On this scalloped edge, I will add a gold fringe.
When you purchase fringe, it comes with a line of chain stitching across the bottom which pulls out really easily. Many, many, (many!) years when I purchased fringe for the first time I recall being puzzled by this stitching and told the clerk no, I wanted the fringe that moved freely not one that was sewn together. She laughed and told me that the fringe comes stitched on the bottom so it stays untangled on the bolt but you take that stitching off at home. I took her at her word and immediately removed the chain stitches when I got home. Bad move. That chain stitching makes it so much easier to apply the fringe if you leave it in place during stitching and remove it afterwards. Lesson learned from experience.
Having said that...this gold fringe has been in my stash for some time, and the stitching had come off on its own. You can see it makes for slower going, as it's really easy to catch the individual strands under the needle. The fringe can be applied by enclosing it in a seam (like piping) but my favourite way is to simply topstitch it in place. I begin by turning under about 1/4" on the end of the fringe and place it on the BACK of the work, about 1" from the end. (This way the join doesn't end up on the front.) I stitch this small bit of fringe to the corner, clip my threads and then begin pinning the fringe to the front. The pins are placed lengthwise along the braid. This holds the fringe more securely than placing pins crosswise as we normally do. My thread colour is matched top and bottom to the colour of the fringe and doesn't show. I begin stitching, removing the pins as I come to them.
I stitch right up to the end, break my stitching, and clip the threads immediately. It's easy to lose those threads in the fringe if you don't take them out at the time and you won't find them again until the piece is hanging on display (!). Flip the piece over to the back, and repeat the process.
When you get to the end, stitch past where you started (so that you don't have a lump in one spot) and cut the end of the fringe allowing about 1/4" extra. Turn edge under and topstitch. The join will not be obvious.
It makes for a nice, traditional finish for the antependium - one often seen on church paraments.

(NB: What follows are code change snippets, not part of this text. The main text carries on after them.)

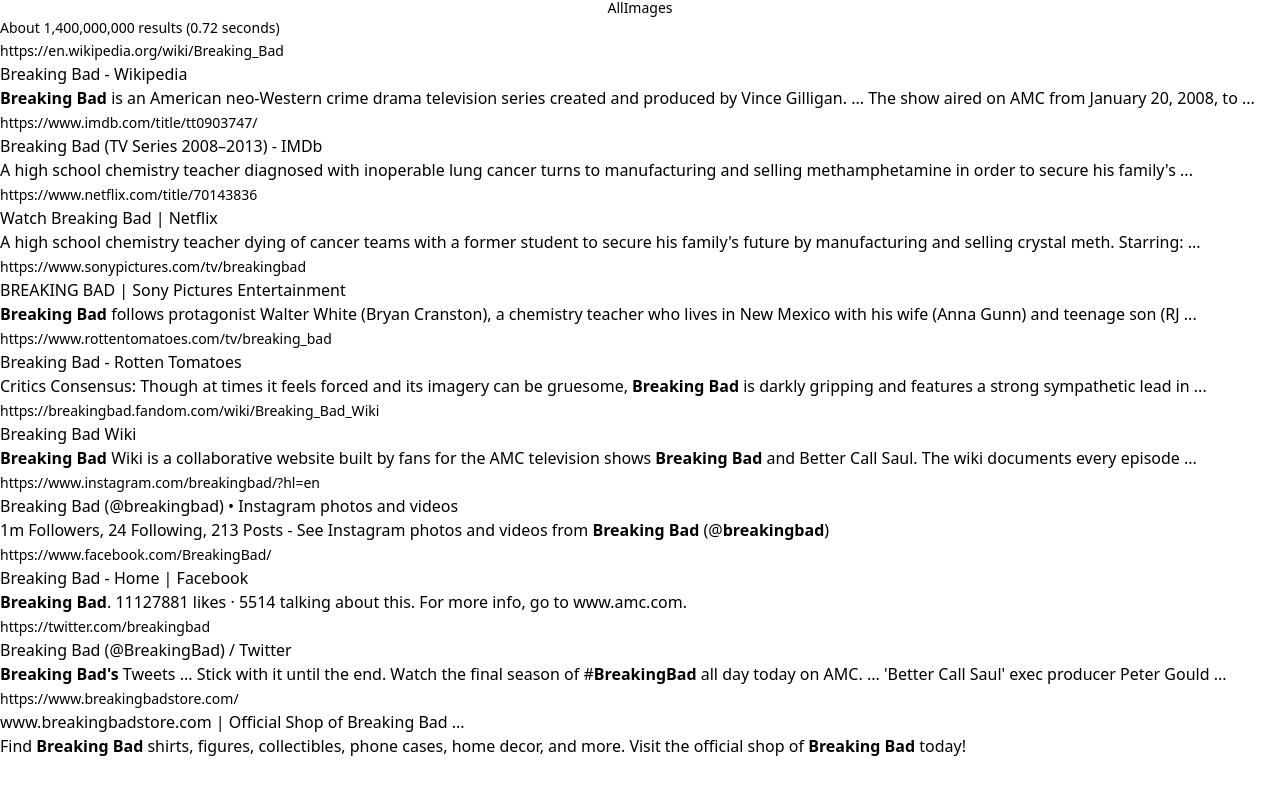
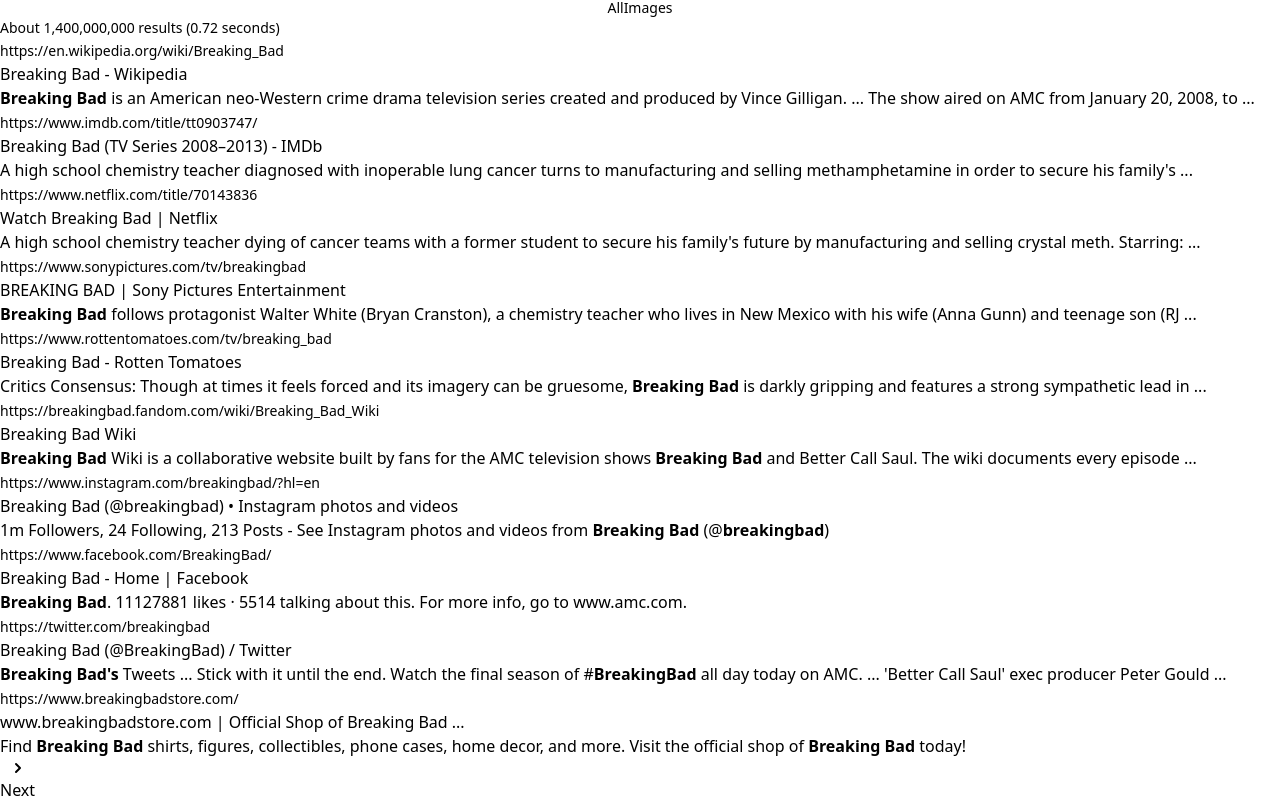
Before and after one commit to Chirag4904/Google-Nextjs, a Next.js app: page /search in a window 1280 px wide. Shown: the part 302-1104 px from the top of the page. Before the commit the page ends 1060 px from the top, so only its background shows below. Built offline with nearby package versions, Linux system fonts and the light colour scheme; no server answers.

Commit message:
Pagination component created

```diff
--- /dev/null
+++ b/Components/PaginationButtons.jsx
@@ -0,0 +1,35 @@
+import { ChevronLeftIcon, ChevronRightIcon } from "@heroicons/react/solid";
+import Link from "next/link";
+import { useRouter } from "next/router";
+export default function PaginationButtons() {
+	const router = useRouter();
+	const startIndex = Number(router.query.start) || 1;
+	return (
+		<div className="text-blue-700 flex px-9 pb-4 justify-between sm:justify-start sm:space-x-44 sm:px-0">
+			{startIndex > 10 && (
+				<Link
+					href={`/search?term=${router.query.term}&searchType=${
+						router.query.searchType
+					}&start=${startIndex - 10}`}
+				>
+					<div className="cursor-pointer flex flex-col items-center hover:underline">
+						<ChevronLeftIcon className="h-5" />
+						<p>Previous</p>
+					</div>
+				</Link>
+			)}
+			{startIndex < 90 && (
+				<Link
+					href={`/search?term=${router.query.term}&searchType=${
+						router.query.searchType
+					}&start=${startIndex + 10}`}
+				>
+					<div className="cursor-pointer flex flex-col items-center hover:underline">
+						<ChevronRightIcon className="h-5" />
+						<p>Next</p>
+					</div>
+				</Link>
+			)}
+		</div>
+	);
+}
--- a/Components/SearchResults.jsx
+++ b/Components/SearchResults.jsx
@@ -1,6 +1,7 @@
 import React from "react";
 //parser will be used for parsing the html in the paragraph and converting it to actual html
 import Parser from "html-react-parser";
+import PaginationButtons from "./PaginationButtons";
 export default function SearchResults({ results }) {
 	return (
 		<div className="w-full mx-auto px-3 sm:pl-[5%] md:pl-[14%] lg:pl-52">
@@ -26,6 +27,7 @@
 					<p className="text-gray-600">{Parser(result.htmlSnippet)}</p>
 				</div>
 			))}
+			<PaginationButtons />
 		</div>
 	);
 }
--- a/pages/search.jsx
+++ b/pages/search.jsx
@@ -7,7 +7,7 @@
 export default function search({ results }) {
 	// eslint-disable-next-line react-hooks/rules-of-hooks
 	const router = useRouter();
-	console.log(router);
+	// console.log(router);
 	// console.log(results);
 	return (
 		<div>
@@ -26,6 +26,7 @@
 
 export async function getServerSideProps(context) {
 	const mockData = true;
+	const startIndex = context.query.start || "1";
 	const data = mockData
 		? Response
 		: await fetch(
@@ -33,7 +34,7 @@
 					process.env.API_KEY
 				}&cx=${process.env.CONTEXT_KEY}&q=${context.query.term}${
 					context.query.searchType && "&searchType=image"
-				}`
+				}&start=${startIndex}`
 		  ).then((response) => response.json());
 	return {
 		props: {
```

  1. Beautiful Karen!! I bet those greens are gorgeous "in person"...

  2. It's lovely Karen. Thanks for sharing it with us.

  3. Just perfect! It really looks great against all the woodwork in the first photo. I didn't even know there were so many kinds of silk!

  4. I have been waiting to see this one. You had me tantalized by the earlier pictures. This one is outstanding. So many beautiful shades of green.

  5. That is really rich and springlike! You're right, it takes a mistake to make us learn something.

  6. It is just beautiful. You are a such a creative person and your work shows the true feelings of your heart. Lovely.